I drove Chris and Kristen both home. I have no idea if their parents were awake when they snuck back into their respective houses. I wondered if they were fearing a reaming out like I was. I had never done anything like this before. My parents had always expected me either gone for an entire night at a friend’s or function’s establishment, or expected me back in around midnight or so. As I drove up to my own house I could see that my father was already awake and into his morning routine, as indicated by the lights on in the house2. The dread was setting in.

Turning the deadbolt and knob locks as quietly as possible, I snuck into the house and hoped that the dogs were still in a sleepy stupor. Thankfully yes, and my father was in the shower, so I snuck into my bedroom (which already had a closed door), and attempted to feign my sleeping presence.
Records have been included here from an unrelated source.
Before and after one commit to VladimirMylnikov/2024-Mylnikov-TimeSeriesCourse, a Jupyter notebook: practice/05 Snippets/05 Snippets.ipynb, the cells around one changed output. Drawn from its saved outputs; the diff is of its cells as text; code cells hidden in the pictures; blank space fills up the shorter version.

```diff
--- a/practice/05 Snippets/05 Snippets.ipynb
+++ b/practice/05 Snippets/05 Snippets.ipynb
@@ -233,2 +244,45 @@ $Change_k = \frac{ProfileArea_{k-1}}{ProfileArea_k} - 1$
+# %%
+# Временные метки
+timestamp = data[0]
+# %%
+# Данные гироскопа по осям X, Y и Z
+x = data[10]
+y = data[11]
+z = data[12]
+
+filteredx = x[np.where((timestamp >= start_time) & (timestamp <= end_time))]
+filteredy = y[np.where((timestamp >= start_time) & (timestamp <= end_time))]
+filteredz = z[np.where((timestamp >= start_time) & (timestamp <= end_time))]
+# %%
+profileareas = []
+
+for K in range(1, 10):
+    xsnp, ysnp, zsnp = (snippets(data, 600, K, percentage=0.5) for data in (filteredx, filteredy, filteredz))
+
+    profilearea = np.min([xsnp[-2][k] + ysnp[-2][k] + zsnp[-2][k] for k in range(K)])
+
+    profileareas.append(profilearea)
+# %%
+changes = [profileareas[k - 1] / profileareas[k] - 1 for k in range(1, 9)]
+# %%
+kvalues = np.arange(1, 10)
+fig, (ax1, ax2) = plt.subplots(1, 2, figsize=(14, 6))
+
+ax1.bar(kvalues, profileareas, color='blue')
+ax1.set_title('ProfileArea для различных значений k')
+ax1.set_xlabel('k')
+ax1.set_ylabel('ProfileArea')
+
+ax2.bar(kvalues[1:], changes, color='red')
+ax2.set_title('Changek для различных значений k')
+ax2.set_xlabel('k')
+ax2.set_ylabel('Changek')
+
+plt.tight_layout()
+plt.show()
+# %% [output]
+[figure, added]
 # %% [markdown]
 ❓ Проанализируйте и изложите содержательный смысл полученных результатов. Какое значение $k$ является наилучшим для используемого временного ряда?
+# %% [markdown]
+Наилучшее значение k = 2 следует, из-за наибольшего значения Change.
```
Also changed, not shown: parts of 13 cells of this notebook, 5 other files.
Until I heard my mother coming down the stairs, followed by a rapid rapping on my bedroom door. Oh. Shit. There she stood, no glasses, bathrobe-wrapped, and her general state of early-morning irritable.

Jamie! Where the hell were you all night?!?
*sheepish and embarassed* We got caught up after rollerblading. I skinned my knee, had to stop that bleeding, and we went to Ryan’s afterwards…sorry!” *insert gulp of concern*
The least you could have done was at least tell us where you were! *exasperated sigh, shakes head, and just goes back upstairs*
*dumb-founded look on my face*

My father finished his shower, went upstairs to finish putting his BDUs on, and then came back down to have a brief discussion with me. He’s always been the chillax parent (almost too relaxed at times), and just wanted to convey that they know I’ll be okay out on my own and whatnot, and they’ll trust that, but they just want me to check in and let them know. Help keep the anxiety and concern down, so they don’t have to worry about the unexpected if it’s not necessary.

This was when I finally learned that I was relegated into a whole different league of personal responsibility than I ever thought I was allowed into. My parents had resigned me into the ‘responsible adult’ category with some minor stipulations, and I had never realized I was now entrusted with such freedoms. I had inadvertently transitioned from the ‘high school kid’ to the ‘you’re on your own kid.’


Return to the present. I’m burdened down with a glut of mental anvils. I’m wrapping up a divorce. I’m still working my way through grad school. I’m still floundering around in relationships3, I have no fiscal reservoir for stability as a graduate student, and I have my own personal haunts associated with a bunch of these that have lingered since my college days. Every day I wake up, my head spins with everything that I’m worrying about myself, and what other people must think of me having to deal with this stuff.

Tuesday night, I got to watch Mr. Rizzo get on-stage for Kristen Becker’s Doin’ Time at Nietzsche’s. I’d be mortified to get up on stage and do stand-up comedy. Yet somehow he manages to. He puts all his insecurities aside, and gets up there to make people laugh, whether it works or not.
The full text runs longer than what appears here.